“A movement for change lives in feelings, actions, and words. Whatever circumscribes or mutilates our feelings makes it more difficult to act, keeps our actions reactive, repetitive: abstract thinking, narrow tribal loyalties, every kind of self-righteousness, the arrogance of believing ourselves at the center.” (223)

– Adrienne Rich “Notes Toward a Politics of Location”

“But I also wanted to get a sense of what art might mean in a society committed to values other than profit and consumerism. What was constantly and tellingly manifested was a belief in art, not as commodity, not as luxury, not as suspect activity, but as a precious resources to be made available to all, one necessity for the rebuilding of a scarred, impoverished, and still-bleeding country (Nicaragua).”(250)

– Adrienne Rich Blood, Bread, and Poetry


“Any real change implies the breakup of the world as one has always known it, the loss of all that gave one an identity, the end of safety” (1961)

-James Baldwin Nobody Knows My Name

“I love America more than any other country in the world, and, exactly for this reason, I insist on the right to criticize her perpetually. I think all theories are suspect, that the finest principles may have to be modified, or may even be pulverized by the demands of life, and that one must find, therefore, one’s own moral center and move through the world hoping that this center will guide one aright.” “Autobiographical Notes” (1952)

– James Baldwin “Autobiographical Notes”

terry-tempest-williams“This is the path of intellectual freedom and spiritual curiosity. Our insistence of democracy is based on our resistance of complacency. To be engaged. To participate. To create alternatives together. We may be wrong. We will make mistakes. But we can engage in spirited conversation and listen to one another with respect and open minds as we speak and explore our differences, cherishing the vitality of the struggle. As our beloved J.D. Williams has so brilliantly said, “Democracy is built upon the right to be insecure.” We are vulnerable. And we are vulnerable together. Democracy is a beautiful experiment.”

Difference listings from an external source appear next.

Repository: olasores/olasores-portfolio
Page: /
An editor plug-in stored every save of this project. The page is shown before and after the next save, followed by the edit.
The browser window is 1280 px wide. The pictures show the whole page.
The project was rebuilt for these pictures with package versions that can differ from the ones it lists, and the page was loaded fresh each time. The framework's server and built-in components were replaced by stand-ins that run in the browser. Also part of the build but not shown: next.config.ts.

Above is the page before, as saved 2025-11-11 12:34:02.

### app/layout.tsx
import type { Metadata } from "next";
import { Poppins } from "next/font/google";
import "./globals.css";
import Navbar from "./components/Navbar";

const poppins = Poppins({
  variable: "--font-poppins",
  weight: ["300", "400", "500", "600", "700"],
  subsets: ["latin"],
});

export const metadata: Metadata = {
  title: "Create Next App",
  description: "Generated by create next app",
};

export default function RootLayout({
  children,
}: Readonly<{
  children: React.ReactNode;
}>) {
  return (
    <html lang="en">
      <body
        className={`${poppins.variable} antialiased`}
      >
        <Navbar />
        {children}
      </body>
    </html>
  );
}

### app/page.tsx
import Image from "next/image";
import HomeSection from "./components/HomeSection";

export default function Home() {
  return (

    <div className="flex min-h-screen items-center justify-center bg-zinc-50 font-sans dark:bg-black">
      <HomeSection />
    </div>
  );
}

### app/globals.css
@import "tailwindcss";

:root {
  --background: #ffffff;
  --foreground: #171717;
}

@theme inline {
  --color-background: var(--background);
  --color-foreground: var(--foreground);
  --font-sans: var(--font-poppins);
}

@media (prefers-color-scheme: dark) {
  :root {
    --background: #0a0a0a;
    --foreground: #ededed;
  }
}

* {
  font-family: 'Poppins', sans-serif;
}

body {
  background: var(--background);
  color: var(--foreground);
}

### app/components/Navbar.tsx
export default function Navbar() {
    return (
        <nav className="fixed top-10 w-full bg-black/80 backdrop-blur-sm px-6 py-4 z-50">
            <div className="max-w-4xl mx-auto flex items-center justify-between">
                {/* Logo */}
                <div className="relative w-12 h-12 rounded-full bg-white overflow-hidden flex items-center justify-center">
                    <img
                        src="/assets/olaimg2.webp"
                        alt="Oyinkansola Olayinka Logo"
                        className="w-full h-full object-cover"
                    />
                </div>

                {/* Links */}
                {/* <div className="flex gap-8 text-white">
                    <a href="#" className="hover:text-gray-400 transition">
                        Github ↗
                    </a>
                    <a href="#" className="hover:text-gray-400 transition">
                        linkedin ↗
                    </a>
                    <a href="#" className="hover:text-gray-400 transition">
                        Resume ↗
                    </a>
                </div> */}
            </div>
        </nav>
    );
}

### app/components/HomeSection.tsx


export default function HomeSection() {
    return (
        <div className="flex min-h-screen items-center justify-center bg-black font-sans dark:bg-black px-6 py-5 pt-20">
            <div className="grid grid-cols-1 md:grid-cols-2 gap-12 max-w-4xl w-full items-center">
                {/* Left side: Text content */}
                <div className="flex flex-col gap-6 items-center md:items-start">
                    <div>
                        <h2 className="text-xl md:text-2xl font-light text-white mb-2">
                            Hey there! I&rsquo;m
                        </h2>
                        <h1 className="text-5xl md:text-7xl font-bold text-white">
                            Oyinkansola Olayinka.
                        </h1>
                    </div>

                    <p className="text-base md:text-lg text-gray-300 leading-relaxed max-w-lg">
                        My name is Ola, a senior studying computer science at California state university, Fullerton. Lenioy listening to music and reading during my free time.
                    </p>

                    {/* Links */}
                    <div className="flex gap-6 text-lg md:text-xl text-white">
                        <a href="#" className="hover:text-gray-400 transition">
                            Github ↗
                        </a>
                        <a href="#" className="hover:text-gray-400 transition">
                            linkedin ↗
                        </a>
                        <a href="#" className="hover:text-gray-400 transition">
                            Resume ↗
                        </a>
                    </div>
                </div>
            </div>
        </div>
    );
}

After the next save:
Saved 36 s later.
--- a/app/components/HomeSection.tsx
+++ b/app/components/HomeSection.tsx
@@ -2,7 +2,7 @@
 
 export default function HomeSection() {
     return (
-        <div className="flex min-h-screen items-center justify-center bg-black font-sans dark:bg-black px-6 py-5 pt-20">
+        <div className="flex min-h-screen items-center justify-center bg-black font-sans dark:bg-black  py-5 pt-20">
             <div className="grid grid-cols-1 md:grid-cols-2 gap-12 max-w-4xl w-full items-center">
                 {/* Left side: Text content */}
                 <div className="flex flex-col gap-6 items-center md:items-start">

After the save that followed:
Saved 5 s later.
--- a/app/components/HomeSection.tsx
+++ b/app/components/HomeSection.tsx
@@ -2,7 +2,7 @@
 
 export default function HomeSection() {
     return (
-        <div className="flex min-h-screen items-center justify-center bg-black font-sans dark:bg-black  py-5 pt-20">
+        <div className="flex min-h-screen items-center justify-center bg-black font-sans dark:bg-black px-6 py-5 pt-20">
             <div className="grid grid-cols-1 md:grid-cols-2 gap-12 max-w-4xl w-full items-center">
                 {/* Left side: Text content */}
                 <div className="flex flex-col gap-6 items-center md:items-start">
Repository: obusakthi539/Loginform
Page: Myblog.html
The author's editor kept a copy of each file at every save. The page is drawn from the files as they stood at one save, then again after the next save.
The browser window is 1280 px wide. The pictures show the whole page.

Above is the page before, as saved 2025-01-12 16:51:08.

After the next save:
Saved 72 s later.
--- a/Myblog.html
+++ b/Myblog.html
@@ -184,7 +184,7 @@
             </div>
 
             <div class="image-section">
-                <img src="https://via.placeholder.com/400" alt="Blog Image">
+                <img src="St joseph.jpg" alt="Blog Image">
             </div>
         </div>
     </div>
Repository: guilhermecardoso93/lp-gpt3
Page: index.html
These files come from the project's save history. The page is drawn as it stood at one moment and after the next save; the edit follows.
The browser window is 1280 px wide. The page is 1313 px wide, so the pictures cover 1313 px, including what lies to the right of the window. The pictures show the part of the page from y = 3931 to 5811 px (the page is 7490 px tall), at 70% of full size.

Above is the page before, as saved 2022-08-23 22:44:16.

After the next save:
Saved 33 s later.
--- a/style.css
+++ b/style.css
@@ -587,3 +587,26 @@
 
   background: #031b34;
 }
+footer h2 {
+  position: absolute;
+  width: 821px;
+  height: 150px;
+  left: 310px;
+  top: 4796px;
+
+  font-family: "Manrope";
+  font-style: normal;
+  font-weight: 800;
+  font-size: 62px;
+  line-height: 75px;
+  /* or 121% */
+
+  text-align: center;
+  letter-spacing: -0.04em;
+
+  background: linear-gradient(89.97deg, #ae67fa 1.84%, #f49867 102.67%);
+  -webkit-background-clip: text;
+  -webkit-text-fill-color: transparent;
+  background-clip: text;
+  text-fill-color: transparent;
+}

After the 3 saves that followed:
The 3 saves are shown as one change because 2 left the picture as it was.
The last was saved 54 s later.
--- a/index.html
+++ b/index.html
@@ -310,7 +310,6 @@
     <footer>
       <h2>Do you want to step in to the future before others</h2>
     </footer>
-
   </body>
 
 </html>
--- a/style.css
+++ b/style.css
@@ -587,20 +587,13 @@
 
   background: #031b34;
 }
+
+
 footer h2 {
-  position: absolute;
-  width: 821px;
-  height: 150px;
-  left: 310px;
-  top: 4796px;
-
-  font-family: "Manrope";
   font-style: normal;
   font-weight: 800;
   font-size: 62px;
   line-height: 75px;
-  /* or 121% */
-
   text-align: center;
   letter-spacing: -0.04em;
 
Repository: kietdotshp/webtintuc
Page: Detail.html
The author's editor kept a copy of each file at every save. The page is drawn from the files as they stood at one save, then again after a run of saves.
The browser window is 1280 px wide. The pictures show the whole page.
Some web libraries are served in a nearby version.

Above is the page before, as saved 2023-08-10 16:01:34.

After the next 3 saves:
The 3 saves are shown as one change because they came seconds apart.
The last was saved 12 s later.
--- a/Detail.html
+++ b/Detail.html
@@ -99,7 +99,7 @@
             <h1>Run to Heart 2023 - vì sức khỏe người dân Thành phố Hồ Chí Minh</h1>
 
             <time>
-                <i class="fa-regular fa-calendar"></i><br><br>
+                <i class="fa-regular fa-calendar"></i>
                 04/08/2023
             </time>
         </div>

“To engage in responsive citizenship, we must become citizens who respond. Passionately. This is how you can make a difference. This is how you can serve your society. What is at stake? Everything we value, cherish, and love. Democracy. It was true in 1776. And it is true in 2003. This is the commitment we make to a living, breathing, evolving republic. Hands over our hearts, our beating hearts, we pledge allegiance to this divine process of public discourse and discovery.”

-Terry Tempest Williams “The Open Space of Democracy”